# [ASSIGNMENT]
Looking at the data that follows, count the lines containing the word "fontname" and write down only that count.

··· EXERCISE DATA ···

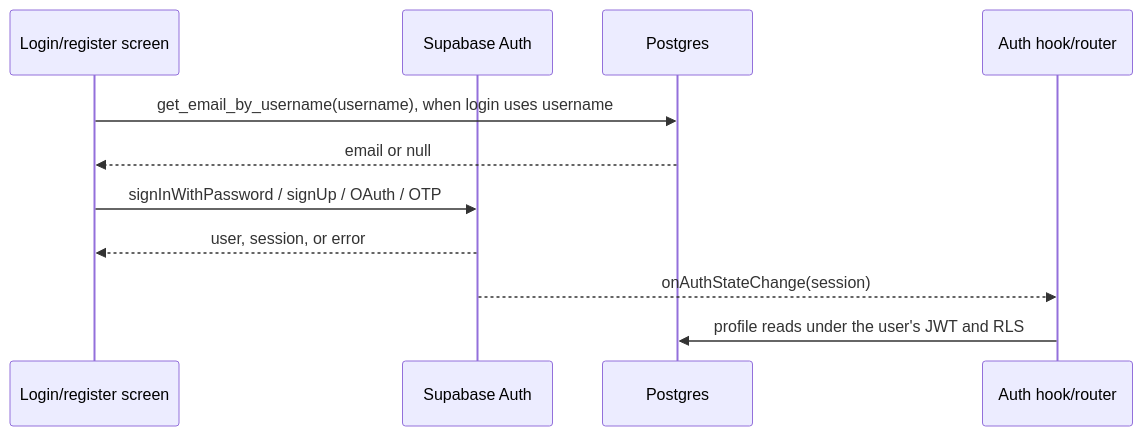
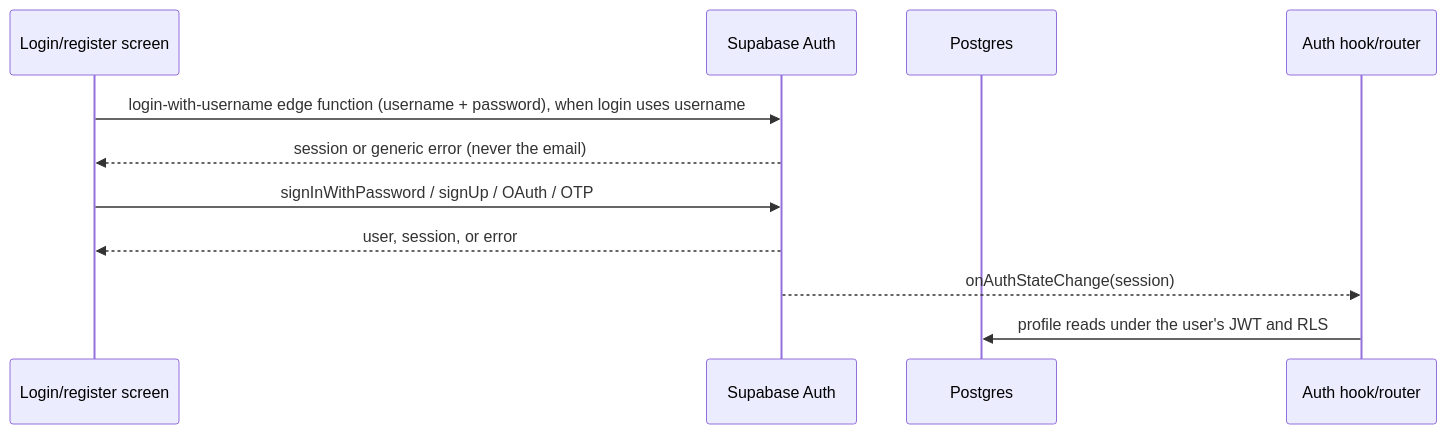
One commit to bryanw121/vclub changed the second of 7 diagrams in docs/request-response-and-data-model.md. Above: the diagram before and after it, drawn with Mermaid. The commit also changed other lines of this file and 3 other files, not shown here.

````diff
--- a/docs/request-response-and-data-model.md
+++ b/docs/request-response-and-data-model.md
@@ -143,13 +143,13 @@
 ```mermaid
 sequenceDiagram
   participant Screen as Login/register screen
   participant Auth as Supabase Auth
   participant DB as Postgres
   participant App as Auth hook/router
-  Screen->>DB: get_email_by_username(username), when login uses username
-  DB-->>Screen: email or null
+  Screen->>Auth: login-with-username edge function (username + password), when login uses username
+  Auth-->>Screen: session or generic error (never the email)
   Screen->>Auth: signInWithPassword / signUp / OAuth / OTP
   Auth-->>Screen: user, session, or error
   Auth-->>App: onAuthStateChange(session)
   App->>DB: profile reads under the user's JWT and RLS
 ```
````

···
··· EXERCISE DATA ···

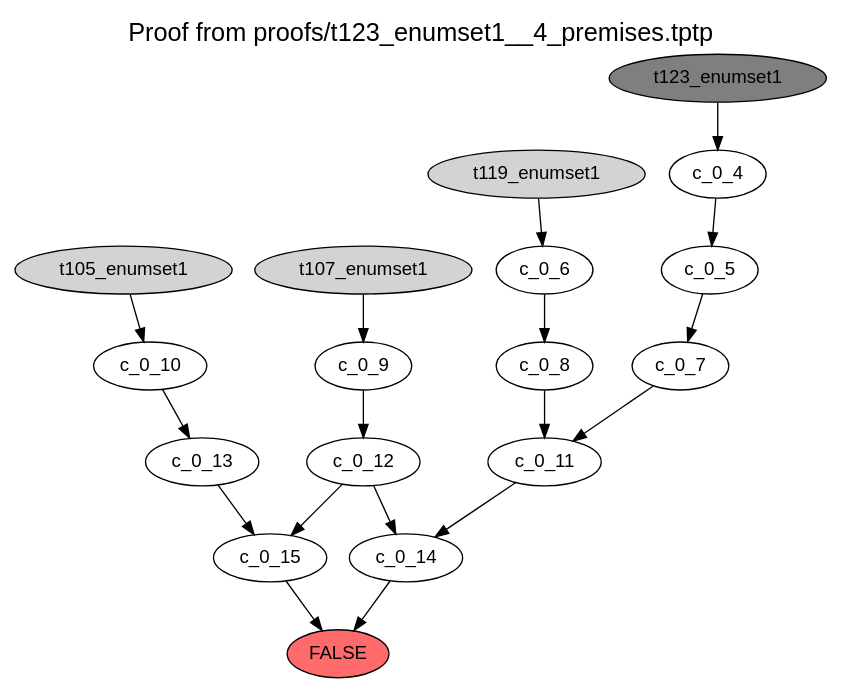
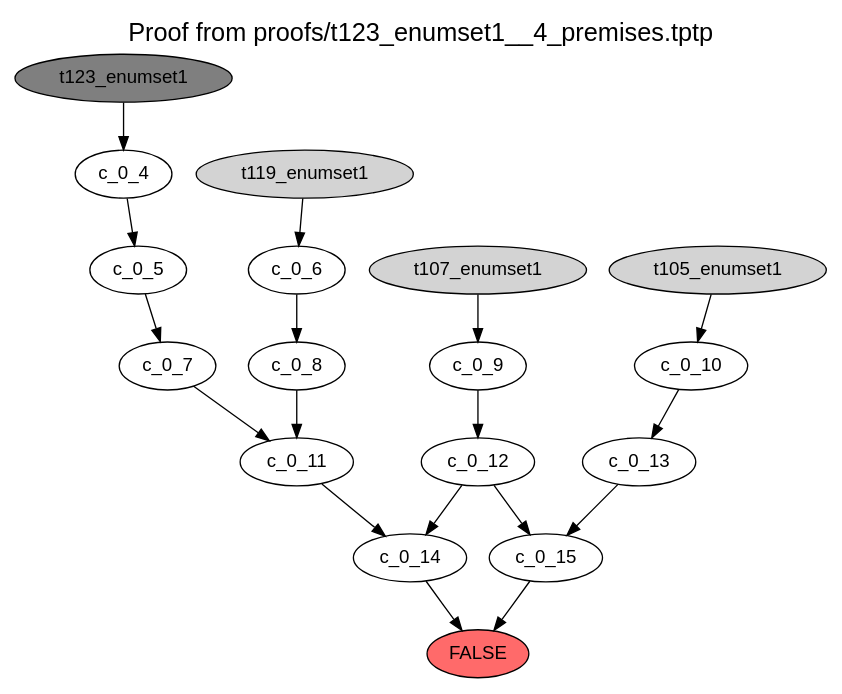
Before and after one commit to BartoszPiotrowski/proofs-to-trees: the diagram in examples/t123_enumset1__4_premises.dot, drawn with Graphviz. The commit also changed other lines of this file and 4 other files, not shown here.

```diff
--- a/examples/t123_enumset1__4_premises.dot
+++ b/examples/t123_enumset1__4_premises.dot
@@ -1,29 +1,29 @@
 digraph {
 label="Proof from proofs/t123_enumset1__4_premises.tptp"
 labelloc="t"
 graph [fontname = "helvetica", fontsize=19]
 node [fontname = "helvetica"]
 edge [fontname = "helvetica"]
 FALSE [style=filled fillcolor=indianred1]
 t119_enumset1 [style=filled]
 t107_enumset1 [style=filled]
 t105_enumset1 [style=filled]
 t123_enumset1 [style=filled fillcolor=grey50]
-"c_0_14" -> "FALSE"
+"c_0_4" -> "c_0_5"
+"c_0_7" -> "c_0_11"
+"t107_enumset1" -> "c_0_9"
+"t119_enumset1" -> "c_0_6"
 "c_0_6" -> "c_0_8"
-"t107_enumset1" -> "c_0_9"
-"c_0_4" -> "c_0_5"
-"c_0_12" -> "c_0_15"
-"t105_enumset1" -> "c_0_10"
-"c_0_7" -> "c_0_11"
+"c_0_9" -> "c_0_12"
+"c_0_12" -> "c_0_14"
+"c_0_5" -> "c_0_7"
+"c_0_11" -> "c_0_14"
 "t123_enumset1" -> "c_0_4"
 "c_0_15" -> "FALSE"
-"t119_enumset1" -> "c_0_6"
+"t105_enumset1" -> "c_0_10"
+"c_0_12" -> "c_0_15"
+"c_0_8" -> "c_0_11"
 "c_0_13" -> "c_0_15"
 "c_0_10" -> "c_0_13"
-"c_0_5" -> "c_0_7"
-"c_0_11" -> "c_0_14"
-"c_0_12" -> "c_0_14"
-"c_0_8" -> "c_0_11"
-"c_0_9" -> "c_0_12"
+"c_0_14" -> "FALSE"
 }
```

···

# [RESPONSE TO THE TASK]
3